As much as I love to dig out one of my vintage laptops to get theĀ full nostalgic retro gaming experience, sometimes it just isn’t very practical to fire up Windows 95 for a quick round of JezzBall. Unfortunately, the newer versions of Windows built on 32 and 64-bit architectures won’t run these old software relics. However, unlike Apple, Microsoft actually values backwards-compatibility. (Of course, this is mostly by necessity considering how many enterprises are running legacy software as well as due to the support of independent developers regularly bending the OS to their will, instead of the other way around.)

Windows Entertainment PackVirtue signalling aside, as part of my recent two-foot leap back into the daily-driver Windows world, I wanted to revisit one of my favorite casual diversions of the 16-bit era: Microsoft Entertainment Pack.

The only problem, of course, is that Entertainment Pack is a 16-bit application and Windows 11 won’t run 16-bit applications out of the box. Enter otvdm (forked from winevdm). Based on Wine, otvdm is a compatibility layer that adds the ability to run 16-bit Windows binaries in 64-bit exclusive versions of Windows much like the new Windows subsystems for Linux and Android. (At this point, Windows is almost a Swiss Army knife of computing, taking everything I’ve enjoyed from the Linux world without having to spend a few hours either setting up new hardware or reconfiguring everything after an update.)

How To Run 16-bit Windows Applications In 64-bit Windows

To use otvdm, download the latest release from GitHub, then unzip to the directory of your choice. From here, you can simply use otvdm as a portable installation by dragging and dropping your 16-bit application onto the otvdm.exe binary, and you’re all set!
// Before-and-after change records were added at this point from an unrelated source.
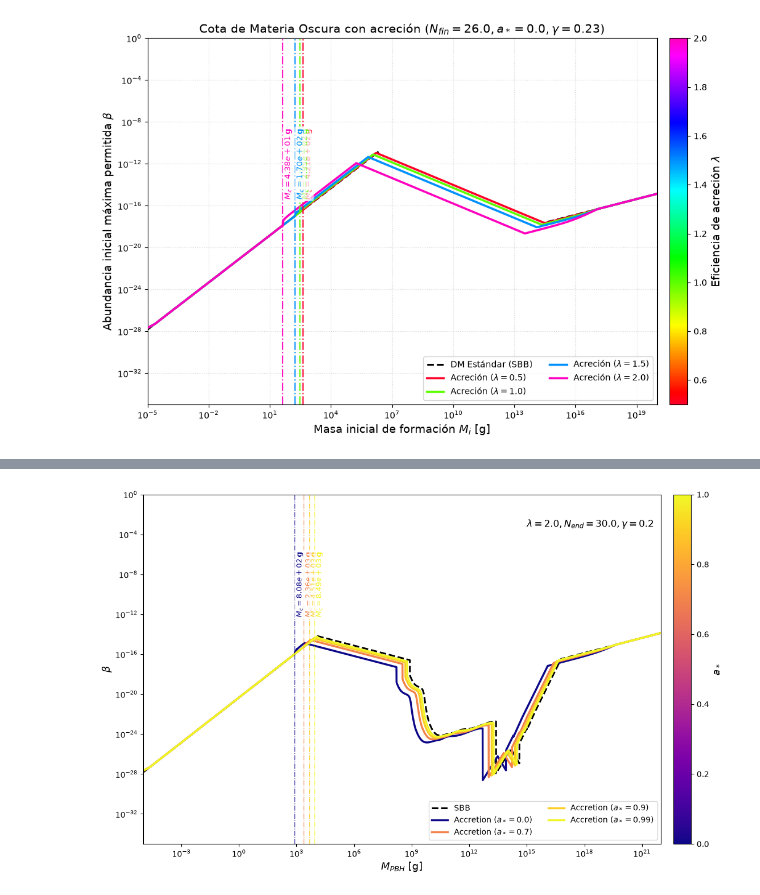
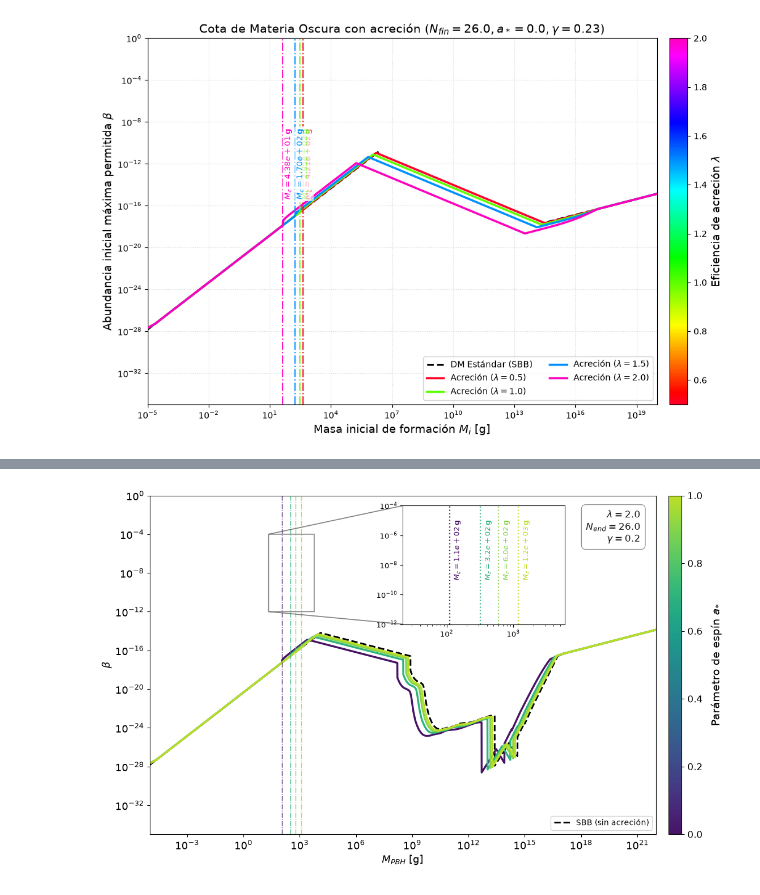
Before and after one commit to Baitzadust/pbh-beta, a Jupyter notebook: PBHBeta/pruebacorr.ipynb, the cells around one changed output, grey strips where cells are left out. Cells and saved outputs as stored; diff of their text form; code cells hidden in the pictures.

```diff
--- a/PBHBeta/pruebacorr.ipynb
+++ b/PBHBeta/pruebacorr.ipynb
@@ -343,6 +386,15 @@ def calcular_envolvente_sbb(M_tot, omega_sbb):
 
 def graficar_espin():
     print("3. Evaluando constraints completas barriendo el Espín (a_*)...")
+    plt.rcParams.update({
+        'font.size': 13,
+        'axes.labelsize': 15,
+        'axes.titlesize': 15,
+        'xtick.labelsize': 13,
+        'ytick.labelsize': 13,
+        'legend.fontsize': 11.5,
+        'figure.titlesize': 16
+    })
 
     # Rango extendido para no cortar la gráfica
     M_tot = fn_comp.put_M_array(1e-5, 1e22, num_points_low=10000)
@@ -354,67 +406,90 @@ def graficar_espin():
     b_sbb_plot = np.where(betas_sbb_full == fn_comp.constants.ev1, np.nan, betas_sbb_full)
 
     fig, ax = plt.subplots(figsize=(12, 7))
-    ax.plot(M_tot, b_sbb_plot, 'k--', lw=2.2, label='SBB')
+    ax.plot(M_tot, b_sbb_plot, 'k--', lw=2.2, label='SBB (sin acreción)')
+
+    colores_gnuplot = plt.get_cmap('viridis')(np.linspace(0.05, 0.9, 256))
+    cmap_poster = mcolors.LinearSegmentedColormap.from_list('gnuplot_poster', colores_gnuplot)
+    norm = mcolors.Normalize(vmin=0.0, vmax=1.0)
 
     # Parámetros físicos
     lam = 2.0
-    N_fin = 30.0
+    N_fin = 26.0
     gamma_val = 0.2
     a_list = [0.0, 0.7, 0.9, 0.99]
 
-    # ---------------------------------------------------------
-    # CONFIGURACIÓN DEL MAPA DE COLORES (COLORBAR)
-    # ---------------------------------------------------------
-    cmap = plt.get_cmap('plasma')
-    norm = mcolors.Normalize(vmin=0.0, vmax=1.0)
 
     ax.text(
-            1e15, 1e-3,
-            rf'$ \lambda = {lam},N_{{end}} = {N_fin}, \gamma = {gamma_val}$',
-            color='black',
-            verticalalignment='center',
-            horizontalalignment='left',
-            fontsize=12,
-            fontweight='bold',
-            zorder=5,
-            bbox=dict(boxstyle='round,pad=0.2', facecolor='white', alpha=0.65, edgecolor='none')
-        )
+        0.97, 0.96,
+        rf'$\lambda = {lam}$' + '\n' + rf'$N_{{end}} = {N_fin}$' + '\n' + rf'$\gamma = {gamma_val}$',
+        transform=ax.transAxes,
+        color='#1b1b1b',
+        fontsize=12.5,
+        fontweight='semibold',
+        verticalalignment='top',
+        horizontalalignment='right',
+        bbox=dict(boxstyle='round,pad=0.45', facecolor='white', alpha=0.92, edgecolor='#888888', lw=0.9),
+        zorder=7
+    )
+
+    ax_ins = ax.inset_axes([0.5, 0.62, 0.32, 0.35])
+    ax_ins.plot(M_tot, b_sbb_plot, 'k--', lw=1.8)
+
+    mc_registradas = []
 
     for a_star in a_list:
         print(f"   -> Integrando a_* = {a_star}...")
-        color_a = cmap(norm(a_star))
+        color_a = cmap_poster(norm(a_star))
 
         Mc_analitica, mu_analitico = fn_comp.calcular_masa_critica_analitica(N_fin, a_star, lam, gamma_val)
         M_f_tot_jnp, _ = fn_comp.precalcular_acreccion_lote(M_tot_jnp, N_fin, a_star, lam=lam, gamma=gamma_val)
-
+        mc_registradas.append(Mc_analitica)
         beta_acc = fn_comp.aplicar_corrimiento_acrecion(M_tot, np.array(M_f_tot_jnp), betas_sbb_full)
         b_plot = np.where(beta_acc == fn_comp.constants.ev1, np.nan, beta_acc)
 
-        ax.plot(M_tot, b_plot, color=color_a, lw=2.5, label=rf'Accretion ($a_*={a_star}$)')
+        ax.plot(M_tot, b_plot, color=color_a, lw=2.5)
 
         ax.axvline(x=Mc_analitica, color=color_a, linestyle='-.', lw=1.0, alpha=0.9, zorder=4)
-        y_pos = 1e-9
-        x_text_pos = Mc_analitica * 1.15
 
-        ax.text(
-            x_text_pos, y_pos,
-            rf'$M_c = {Mc_analitica:.2e}\,$g',
+        # Trazo en subplot de zoom
+        ax_ins.plot(M_tot, b_plot, color=color_a, lw=2.2)
+        ax_ins.axvline(x=Mc_analitica, color=color_a, linestyle=':', lw=1.6, alpha=0.9)
+
+        # Etiquetas de Mc dentro del zoom
+        y_text = 1e-7
+        ax_ins.text(
+            Mc_analitica * 1.15, y_text,
+            rf'$M_c = {Mc_analitica:.1e}\,$g',
             color=color_a,
             rotation=90,
             verticalalignment='center',
-            horizontalalignment='left',
             fontsize=9.5,
             fontweight='bold',
-            zorder=5,
-            bbox=dict(boxstyle='round,pad=0.2', facecolor='white', alpha=0.65, edgecolor='none')
+            bbox=dict(boxstyle='round,pad=0.2', facecolor='white', alpha=0.85, edgecolor='none')
         )
     # ---------------------------------------------------------
-    # INSERCIÓN DEL COLORBAR
+    # CONFIGURACIÓN Y ENCUADRE DEL ZOOM
     # ---------------------------------------------------------
-    sm = cm.ScalarMappable(cmap=cmap, norm=norm)
+    min_mc = min(mc_registradas)
+    max_mc = max(mc_registradas)
+    ax_ins.set_xscale('log')
+    ax_ins.set_yscale('log')
+    ax_ins.set_xlim(min_mc / 5.0, max_mc * 5.0)
+    ax_ins.set_ylim(1e-12, 1e-4)
+    ax_ins.tick_params(axis='both', which='both', labelsize=9.5)
+    ax_ins.grid(False)
+
+    # Líneas conectoras hacia la región ampliada
+    ax.indicate_inset_zoom(ax_ins, edgecolor="#444444", lw=1.3, alpha=0.65)
+
+    # ---------------------------------------------------------
+    # COLORBAR
+    # ---------------------------------------------------------
+    sm = cm.ScalarMappable(cmap=cmap_poster, norm=norm)
     sm.set_array([])
-    cbar = fig.colorbar(sm, ax=ax, pad=0.02)
-    cbar.set_label(r'$a_*$', fontsize=13)
+    cbar = fig.colorbar(sm, ax=ax, pad=0.02, aspect=25)
+    cbar.set_label(r'Parámetro de espín $a_{*}$', fontsize=14, labelpad=10)
+    cbar.ax.tick_params(labelsize=12)
 
     # ---------------------------------------------------------
     # FORMATO
@@ -445,4 +520,4 @@ if __name__ == "__main__":
-[figure, old version]
+[figure, new version]
 # %%
 def limpiar_memoria():
     """Limpia las variables globales de PBHBeta para aislar las evaluaciones."""
```
Also changed, not shown: parts of 8 cells of this notebook, 1 other file.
If, like me, you prefer to have a more seamless integration into Windows, you can install otvdm with one of the included installer shortcuts. If you prefer to not show the console window while your application runs, use the “install (no console)” shortcut. At this point, 16-bit Windows applications (and their installers, for that matter) will run just like any other Windows application! Now, I’ll never get any work done ever again.

JezzBall
JezzBall on Windows 11!